* _EXERCISE_: Find the number of lines below in which the word "space" occurs. Write only that number.
┄┄┄┄┄┄┄┄┄┄
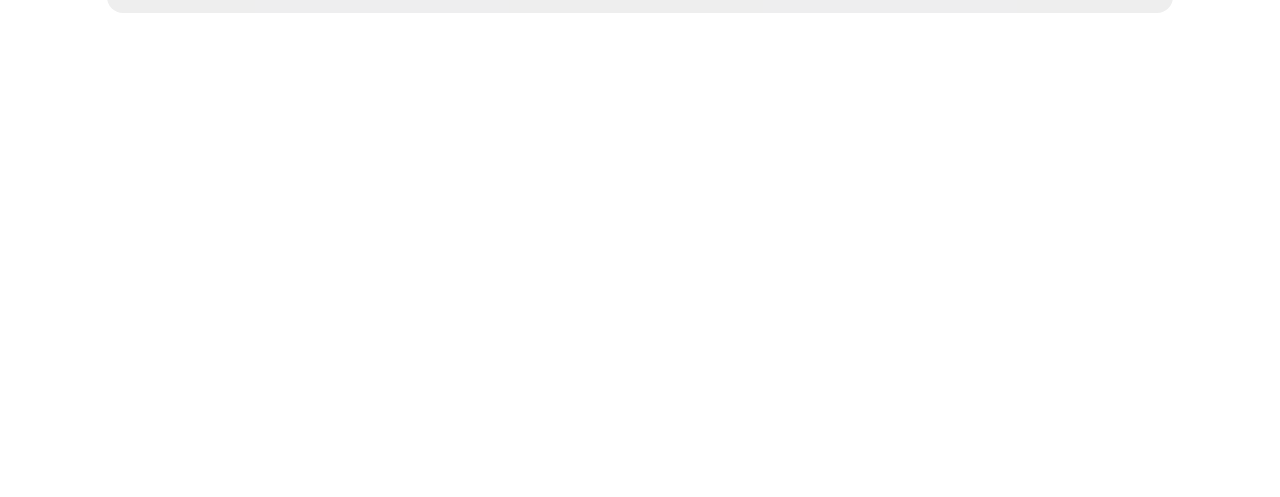
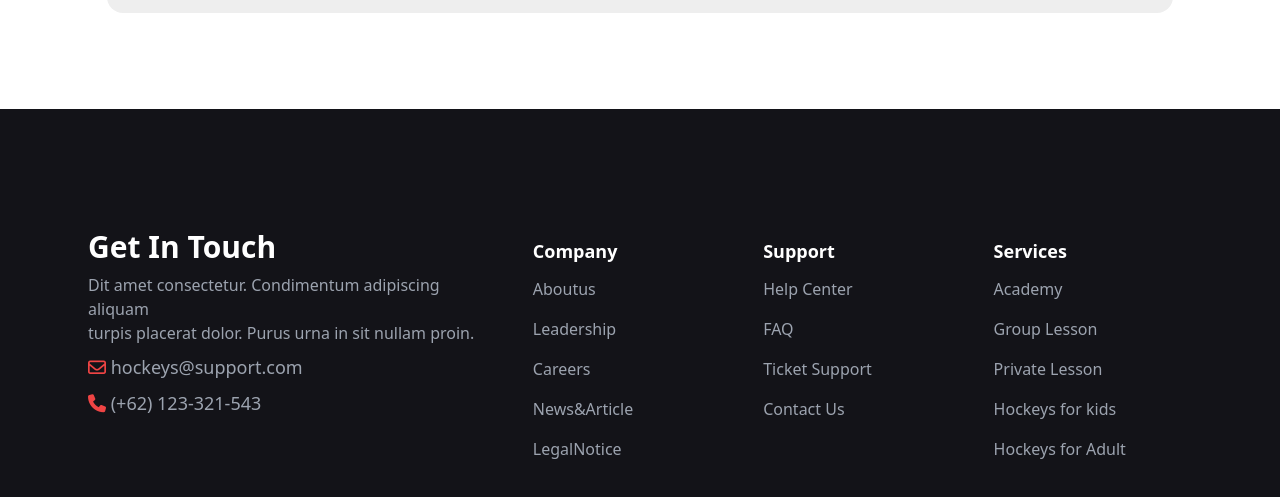
Before and after one commit to sheikhsadi9494/Hockeys, a plain HTML site: page index.html in a window 1280 px wide. Shown: the part 5669-6166 px from the top of the page. Before the commit the page ends 5682 px from the top, so only its background shows below. Drawn offline with nearby package versions, Linux system fonts and the light colour scheme.

Commit message:
footer section done

```diff
--- a/index.html
+++ b/index.html
@@ -673,7 +673,9 @@
         </section>
       </section>
       <!-- social media link  -->
-      <section class="bg-[#13131812] text-center rounded-2xl space-y-4 py-12">
+      <section
+        class="bg-[#13131812] text-center rounded-2xl space-y-4 py-12 mb-24"
+      >
         <h1 class="text-3xl font-bold">Social Media</h1>
         <div class="flex justify-center space-x-6 text-2xl">
           <h1><i class="fa-brands fa-twitter"></i></h1>
@@ -683,6 +685,52 @@
         </div>
       </section>
     </main>
-    <footer></footer>
+    <footer
+      class="bg-[#131318] grid grid-cols-1 space-x-2 space-y-8 lg:grid-cols-5 text-white px-16 py-24"
+    >
+      <div class="space-y-2 col-span-2 lg:p-6">
+        <h1 class="text-3xl font-bold">Get In Touch</h1>
+        <p class="text-gray-400">
+          Dit amet consectetur. Condimentum adipiscing aliquam <br />
+          turpis placerat dolor. Purus urna in sit nullam proin.
+        </p>
+        <p class="text-lg text-gray-400">
+          <i class="fa-regular fa-envelope text-red-500"></i>
+          hockeys@support.com
+        </p>
+        <p class="text-lg text-gray-400">
+          <i class="text-red-500 fa-solid fa-phone"></i> (+62) 123-321-543
+        </p>
+      </div>
+      <div class="">
+        <h3 class="mb-3 font-semibold text-lg">Company</h3>
+        <div class="space-y-4 text-gray-400">
+          <p>Aboutus</p>
+          <p>Leadership</p>
+          <p>Careers</p>
+          <p>News&Article</p>
+          <p>LegalNotice</p>
+        </div>
+      </div>
+      <div class="">
+        <h3 class="mb-3 font-semibold text-lg">Support</h3>
+        <div class="space-y-4 text-gray-400">
+          <p>Help Center</p>
+          <p>FAQ</p>
+          <p>Ticket Support</p>
+          <p>Contact Us</p>
+        </div>
+      </div>
+      <div class="">
+        <h3 class="mb-3 font-semibold text-lg">Services</h3>
+        <div class="space-y-4 text-gray-400">
+          <p>Academy</p>
+          <p>Group Lesson</p>
+          <p>Private Lesson</p>
+          <p>Hockeys for kids</p>
+          <p>Hockeys for Adult</p>
+        </div>
+      </div>
+    </footer>
   </body>
 </html>
```
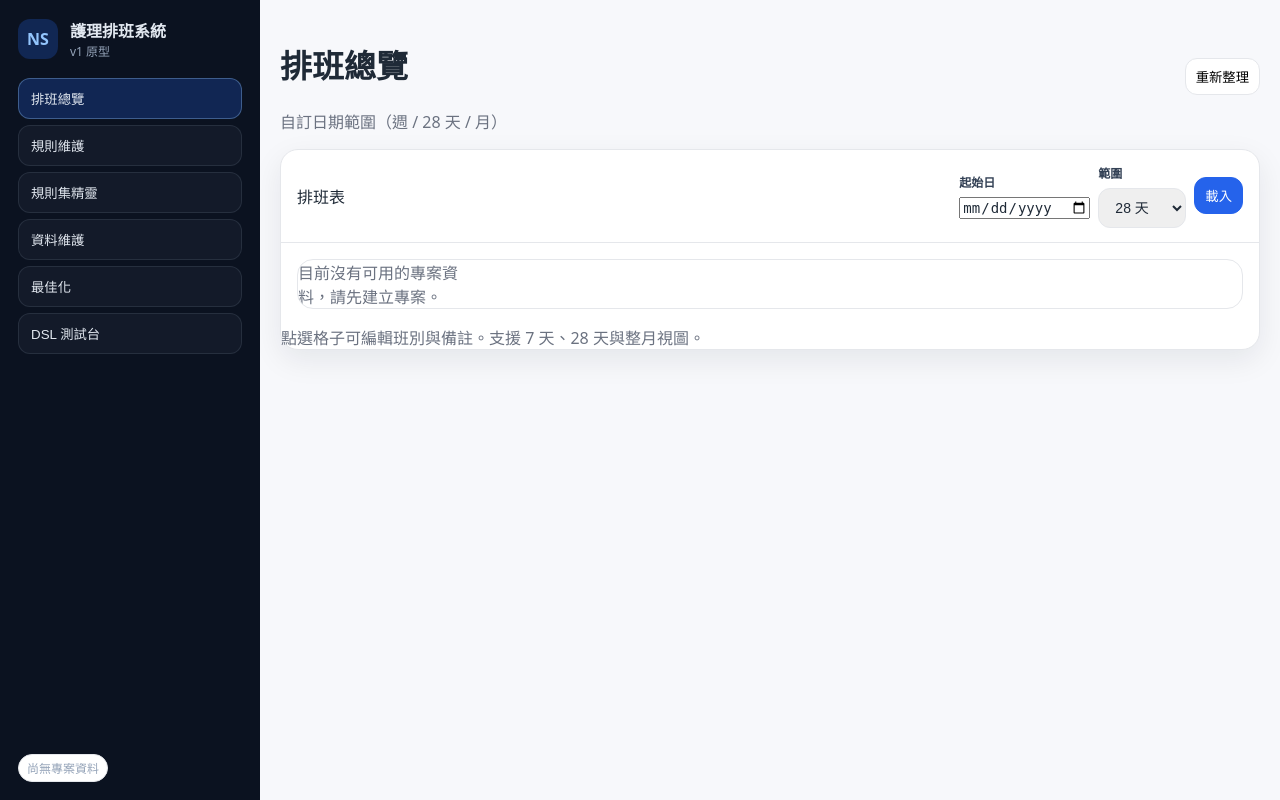
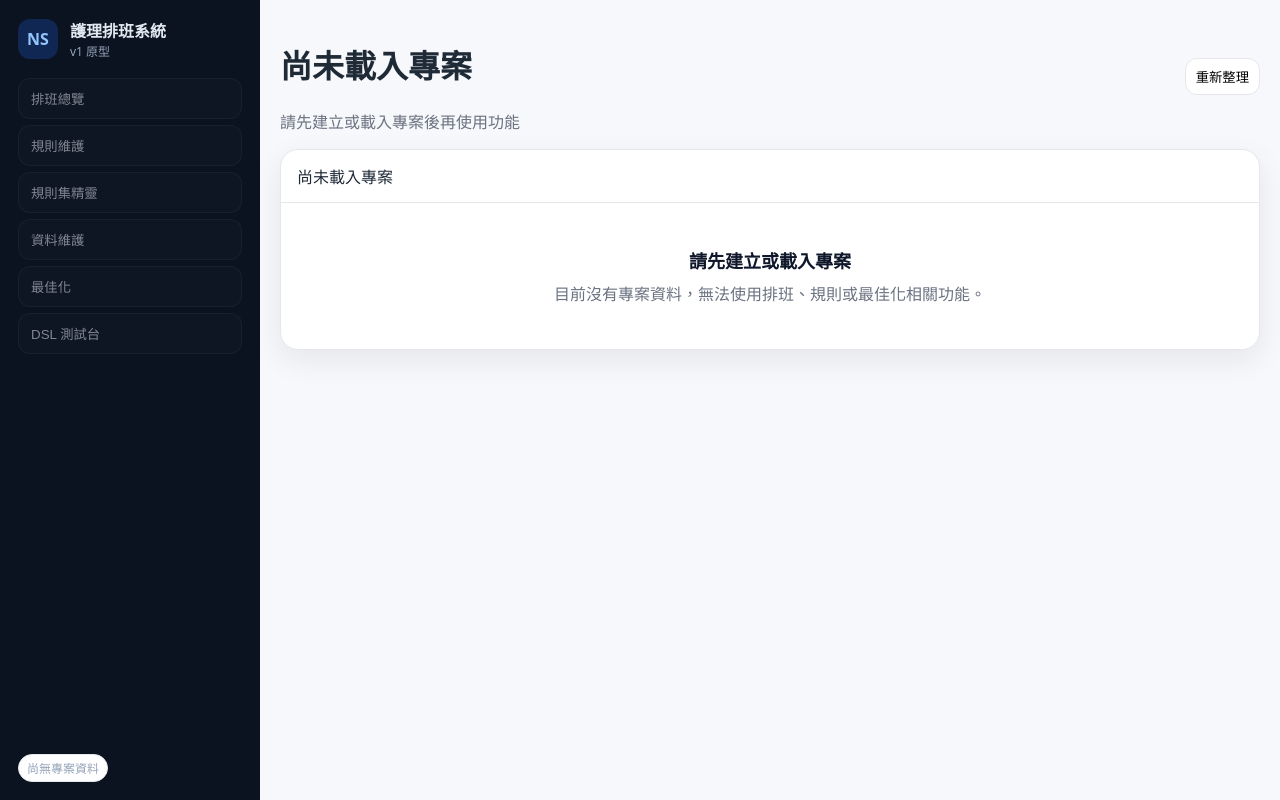
Before and after one commit to AllanYiin/NurseRoster, a FastAPI app: page / in a window 1280 px wide. Run offline with FastAPI, Linux system fonts and the light colour scheme.

Commit message:
Hide project views when no project loaded

```diff
--- a/frontend/public/index.html
+++ b/frontend/public/index.html
@@ -18,22 +18,22 @@
       </div>
 
       <nav class="nav">
-        <button class="nav__item is-active" data-view="calendar">
+        <button class="nav__item is-active" data-view="calendar" data-requires-project="1">
           <span class="nav__label">排班總覽</span>
         </button>
-        <button class="nav__item" data-view="rules">
+        <button class="nav__item" data-view="rules" data-requires-project="1">
           <span class="nav__label">規則維護</span>
         </button>
-        <button class="nav__item" data-view="bundles">
+        <button class="nav__item" data-view="bundles" data-requires-project="1">
           <span class="nav__label">規則集精靈</span>
         </button>
-        <button class="nav__item" data-view="master">
+        <button class="nav__item" data-view="master" data-requires-project="1">
           <span class="nav__label">資料維護</span>
         </button>
-        <button class="nav__item" data-view="opt">
+        <button class="nav__item" data-view="opt" data-requires-project="1">
           <span class="nav__label">最佳化</span>
         </button>
-        <button class="nav__item" data-view="dsl">
+        <button class="nav__item" data-view="dsl" data-requires-project="1">
           <span class="nav__label">DSL 測試台</span>
         </button>
       </nav>
@@ -55,6 +55,21 @@
       </header>
 
       <section class="content">
+        <!-- No Project -->
+        <div class="view is-hidden" id="view-no-project">
+          <div class="card">
+            <div class="card__hd">
+              <div class="card__title">尚未載入專案</div>
+            </div>
+            <div class="card__bd">
+              <div class="empty-state">
+                <div class="empty-state__title">請先建立或載入專案</div>
+                <div class="muted">目前沒有專案資料，無法使用排班、規則或最佳化相關功能。</div>
+              </div>
+            </div>
+          </div>
+        </div>
+
         <!-- Calendar -->
         <div class="view" id="view-calendar">
           <div class="card">
--- a/frontend/public/static/modules/router.js
+++ b/frontend/public/static/modules/router.js
@@ -9,11 +9,17 @@
 import { loadRuleBundleWizard } from "./views/rule_bundles.js";
 
 export function setView(view) {
+  const hasProject = !!state.project?.id;
+  if (!hasProject && view !== "no-project") {
+    view = "no-project";
+  }
+
   state.currentView = view;
   $$(".nav__item").forEach((b) => b.classList.toggle("is-active", b.dataset.view === view));
   $$(".view").forEach((v) => v.classList.toggle("is-hidden", v.id !== `view-${view}`));
 
   const titleMap = {
+    "no-project": ["尚未載入專案", "請先建立或載入專案後再使用功能"],
     calendar: ["排班總覽", "自訂日期範圍（週 / 28 天 / 月）"],
     rules: ["規則維護", "自然語言 ↔ DSL + 對話與衝突"],
     bundles: ["規則集精靈", "本期規則集快照（Rule Bundle Wizard）"],
--- a/frontend/public/static/styles.css
+++ b/frontend/public/static/styles.css
@@ -41,6 +41,8 @@
 }
 .nav button:hover,
 .nav__item:hover{background:rgba(148,163,184,0.12)}
+.nav button:disabled,
+.nav__item:disabled{cursor:not-allowed; opacity:0.55; background:rgba(148,163,184,0.04)}
 .nav button.active,
 .nav__item.is-active{background:rgba(37,99,235,0.25); border-color:rgba(147,197,253,0.35)}
 .sidebar__footer{margin-top:auto; font-size:12px; color:#94a3b8}
@@ -88,6 +90,8 @@
 
 /* views */
 .view.is-hidden{display:none}
+.empty-state{display:flex; flex-direction:column; align-items:center; justify-content:center; gap:8px; padding:28px; text-align:center}
+.empty-state__title{font-size:18px; font-weight:700; color:#0f172a}
 
 /* tabs */
 .tabs{display:flex; gap:8px; margin-bottom:10px}
```
Also changed, not shown: frontend/public/static/modules/bootstrap.js.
┄┄┄┄┄┄┄┄┄┄
* _RESULT_: 8